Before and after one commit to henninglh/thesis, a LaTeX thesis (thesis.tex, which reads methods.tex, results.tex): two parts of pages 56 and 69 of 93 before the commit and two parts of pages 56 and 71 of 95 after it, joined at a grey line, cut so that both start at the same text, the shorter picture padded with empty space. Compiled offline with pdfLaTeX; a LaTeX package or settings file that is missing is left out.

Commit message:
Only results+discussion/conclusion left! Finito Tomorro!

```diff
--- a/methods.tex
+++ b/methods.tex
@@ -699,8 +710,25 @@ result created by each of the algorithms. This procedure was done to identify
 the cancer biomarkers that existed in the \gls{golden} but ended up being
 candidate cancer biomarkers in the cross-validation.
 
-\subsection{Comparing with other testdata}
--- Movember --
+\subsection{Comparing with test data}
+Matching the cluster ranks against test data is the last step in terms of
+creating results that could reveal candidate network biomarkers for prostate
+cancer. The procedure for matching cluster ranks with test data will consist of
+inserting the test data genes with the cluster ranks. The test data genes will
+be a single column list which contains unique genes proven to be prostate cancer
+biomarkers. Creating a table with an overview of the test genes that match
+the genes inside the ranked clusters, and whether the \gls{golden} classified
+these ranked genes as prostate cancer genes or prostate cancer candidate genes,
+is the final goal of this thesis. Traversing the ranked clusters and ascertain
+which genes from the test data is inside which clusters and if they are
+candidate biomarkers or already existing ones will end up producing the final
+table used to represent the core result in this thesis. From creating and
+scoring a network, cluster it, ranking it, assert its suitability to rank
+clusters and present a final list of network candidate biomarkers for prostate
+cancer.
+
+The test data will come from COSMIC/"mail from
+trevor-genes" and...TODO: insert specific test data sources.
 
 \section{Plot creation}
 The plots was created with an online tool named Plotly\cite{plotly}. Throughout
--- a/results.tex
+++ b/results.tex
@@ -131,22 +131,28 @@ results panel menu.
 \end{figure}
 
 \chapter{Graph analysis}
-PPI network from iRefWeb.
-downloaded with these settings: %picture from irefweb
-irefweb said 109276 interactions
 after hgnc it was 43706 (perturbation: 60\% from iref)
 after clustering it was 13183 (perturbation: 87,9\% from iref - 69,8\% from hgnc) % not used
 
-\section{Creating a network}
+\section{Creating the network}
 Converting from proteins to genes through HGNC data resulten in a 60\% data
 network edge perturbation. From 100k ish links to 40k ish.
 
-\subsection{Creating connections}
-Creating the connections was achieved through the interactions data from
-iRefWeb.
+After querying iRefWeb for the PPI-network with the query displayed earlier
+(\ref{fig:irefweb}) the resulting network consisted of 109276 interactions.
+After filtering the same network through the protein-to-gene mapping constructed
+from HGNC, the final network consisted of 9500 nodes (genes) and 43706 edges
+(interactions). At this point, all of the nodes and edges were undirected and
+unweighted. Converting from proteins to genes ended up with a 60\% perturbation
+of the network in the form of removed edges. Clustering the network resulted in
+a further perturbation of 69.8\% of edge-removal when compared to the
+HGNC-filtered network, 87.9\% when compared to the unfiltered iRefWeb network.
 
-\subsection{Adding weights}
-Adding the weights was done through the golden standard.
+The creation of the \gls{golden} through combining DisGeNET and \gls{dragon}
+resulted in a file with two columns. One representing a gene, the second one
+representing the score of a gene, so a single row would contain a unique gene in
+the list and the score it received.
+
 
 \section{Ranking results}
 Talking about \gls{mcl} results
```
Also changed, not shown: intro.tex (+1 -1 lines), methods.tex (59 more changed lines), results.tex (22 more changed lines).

- - - - -

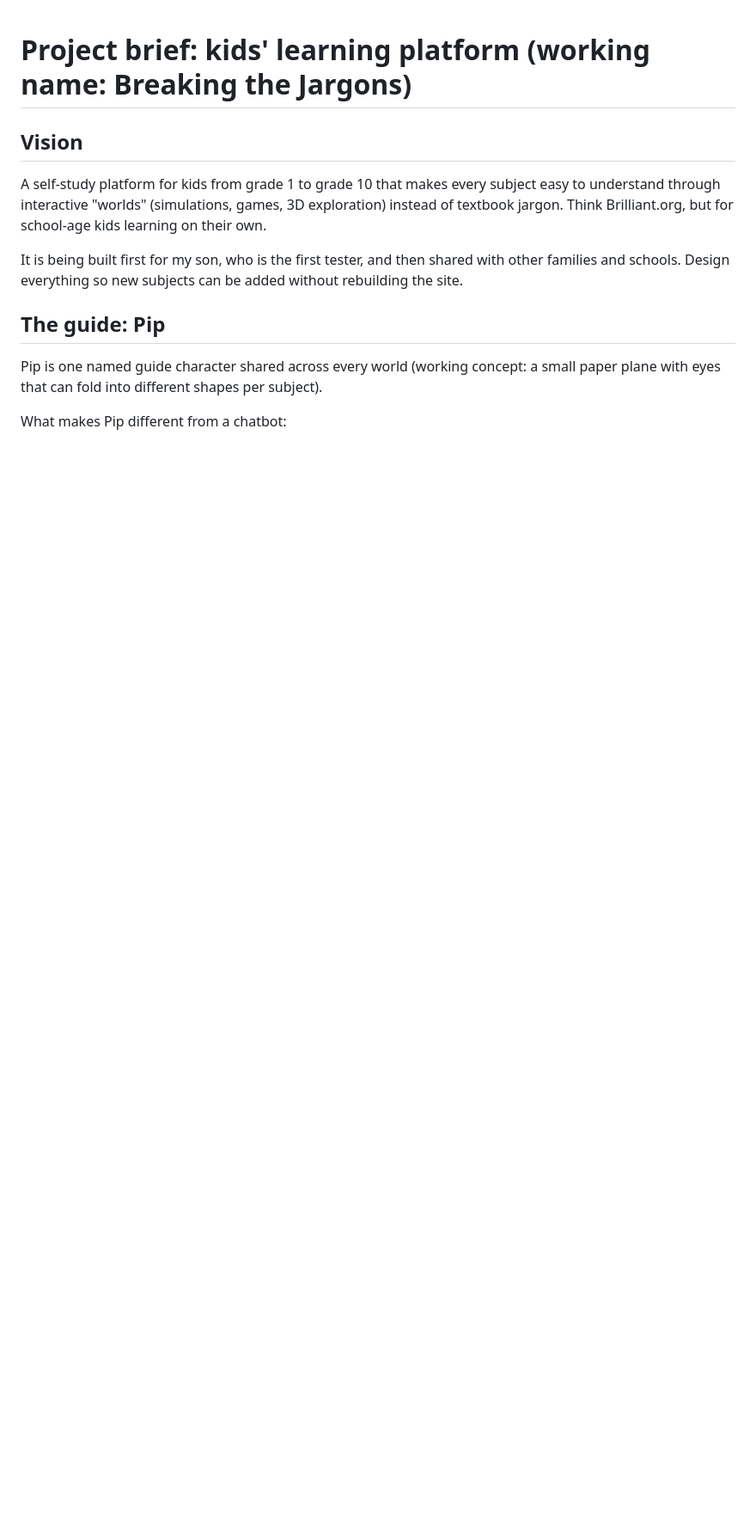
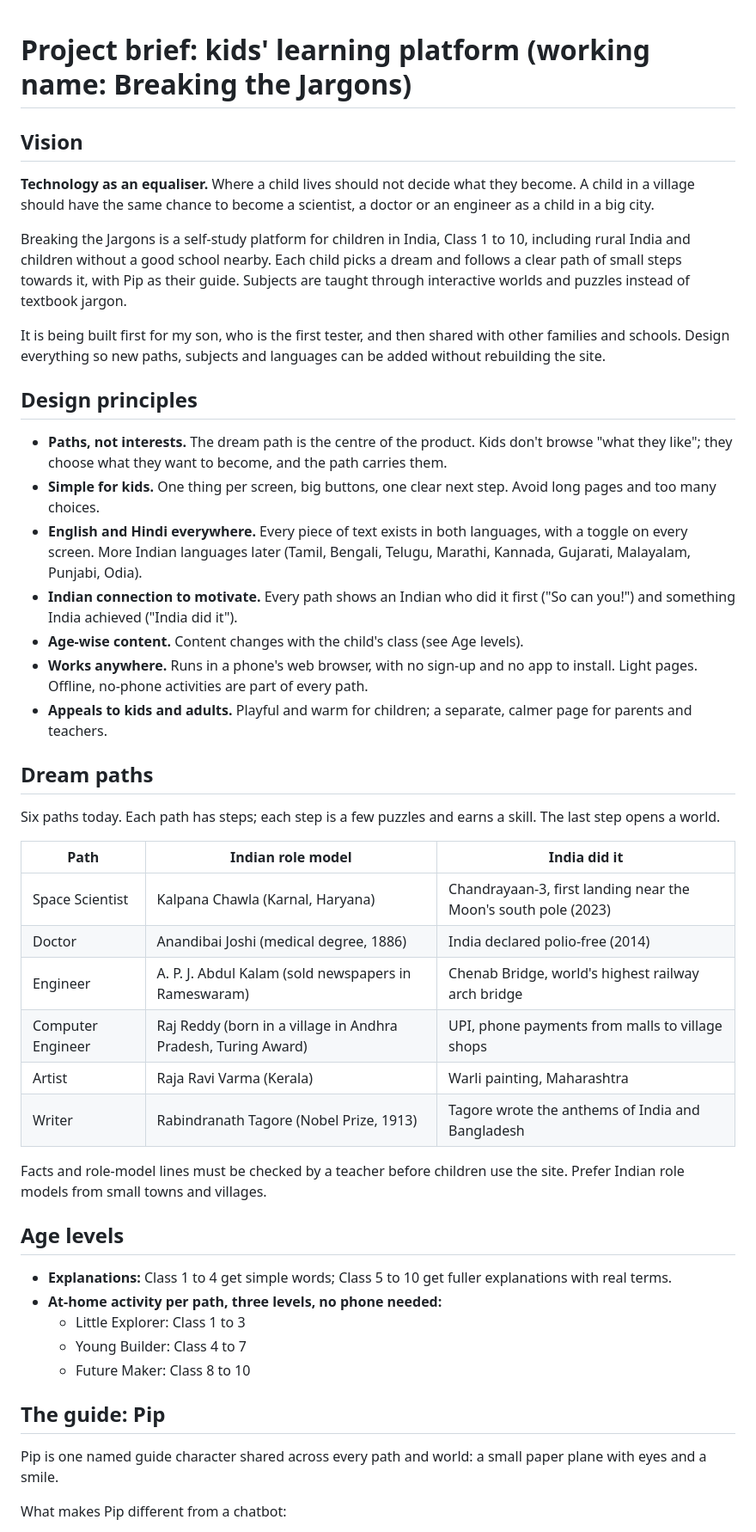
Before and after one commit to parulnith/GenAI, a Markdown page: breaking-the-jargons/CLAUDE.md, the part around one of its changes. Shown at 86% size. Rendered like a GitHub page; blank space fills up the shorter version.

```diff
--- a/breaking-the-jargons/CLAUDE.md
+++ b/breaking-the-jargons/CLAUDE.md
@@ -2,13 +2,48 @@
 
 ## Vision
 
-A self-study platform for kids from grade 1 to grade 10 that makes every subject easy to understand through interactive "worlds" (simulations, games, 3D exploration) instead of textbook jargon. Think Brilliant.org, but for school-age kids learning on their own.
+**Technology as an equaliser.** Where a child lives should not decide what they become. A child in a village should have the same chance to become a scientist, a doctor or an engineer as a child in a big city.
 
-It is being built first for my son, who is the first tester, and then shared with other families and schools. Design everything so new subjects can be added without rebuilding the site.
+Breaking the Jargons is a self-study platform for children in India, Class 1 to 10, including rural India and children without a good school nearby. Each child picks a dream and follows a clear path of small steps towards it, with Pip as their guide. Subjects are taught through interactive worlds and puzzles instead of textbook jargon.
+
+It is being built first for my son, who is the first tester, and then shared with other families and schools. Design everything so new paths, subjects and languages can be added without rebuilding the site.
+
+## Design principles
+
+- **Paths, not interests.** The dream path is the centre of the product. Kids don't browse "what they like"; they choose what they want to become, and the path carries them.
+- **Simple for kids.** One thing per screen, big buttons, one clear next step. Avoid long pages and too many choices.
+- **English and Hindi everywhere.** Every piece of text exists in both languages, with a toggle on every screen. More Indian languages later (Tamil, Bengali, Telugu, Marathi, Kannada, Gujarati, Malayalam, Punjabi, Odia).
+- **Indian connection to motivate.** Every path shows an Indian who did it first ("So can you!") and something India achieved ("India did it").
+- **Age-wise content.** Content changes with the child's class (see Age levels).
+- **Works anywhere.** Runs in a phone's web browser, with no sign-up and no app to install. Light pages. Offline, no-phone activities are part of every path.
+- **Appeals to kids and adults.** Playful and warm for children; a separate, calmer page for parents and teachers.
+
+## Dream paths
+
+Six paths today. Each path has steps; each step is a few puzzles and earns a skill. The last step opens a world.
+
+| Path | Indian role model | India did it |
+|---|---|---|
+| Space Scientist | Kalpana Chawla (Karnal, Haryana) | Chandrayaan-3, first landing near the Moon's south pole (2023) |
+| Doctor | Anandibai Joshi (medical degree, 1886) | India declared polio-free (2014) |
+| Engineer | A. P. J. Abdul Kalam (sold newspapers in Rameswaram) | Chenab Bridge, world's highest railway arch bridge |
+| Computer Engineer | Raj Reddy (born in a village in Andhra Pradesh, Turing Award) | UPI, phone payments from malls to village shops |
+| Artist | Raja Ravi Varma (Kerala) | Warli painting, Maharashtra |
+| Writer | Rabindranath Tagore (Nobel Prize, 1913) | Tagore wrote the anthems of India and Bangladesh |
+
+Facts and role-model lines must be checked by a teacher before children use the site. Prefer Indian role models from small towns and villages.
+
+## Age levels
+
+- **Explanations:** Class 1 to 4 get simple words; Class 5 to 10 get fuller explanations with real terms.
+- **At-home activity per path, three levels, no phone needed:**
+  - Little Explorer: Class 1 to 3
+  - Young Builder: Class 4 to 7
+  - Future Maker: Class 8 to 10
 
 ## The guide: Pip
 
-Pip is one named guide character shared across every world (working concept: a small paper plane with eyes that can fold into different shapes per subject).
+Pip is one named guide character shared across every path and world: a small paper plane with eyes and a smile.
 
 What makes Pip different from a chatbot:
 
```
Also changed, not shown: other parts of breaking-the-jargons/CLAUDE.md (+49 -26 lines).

- - - - -

_The task_:
Reproduce every line from the listing above that holds the word "genes".

_Reply_:
+inserting the test data genes with the cluster ranks. The test data genes will
+be a single column list which contains unique genes proven to be prostate cancer
+biomarkers. Creating a table with an overview of the test genes that match
+the genes inside the ranked clusters, and whether the \gls{golden} classified
+these ranked genes as prostate cancer genes or prostate cancer candidate genes,
+which genes from the test data is inside which clusters and if they are
+trevor-genes" and...TODO: insert specific test data sources.
 Converting from proteins to genes through HGNC data resulten in a 60\% data
+from HGNC, the final network consisted of 9500 nodes (genes) and 43706 edges
+unweighted. Converting from proteins to genes ended up with a 60\% perturbation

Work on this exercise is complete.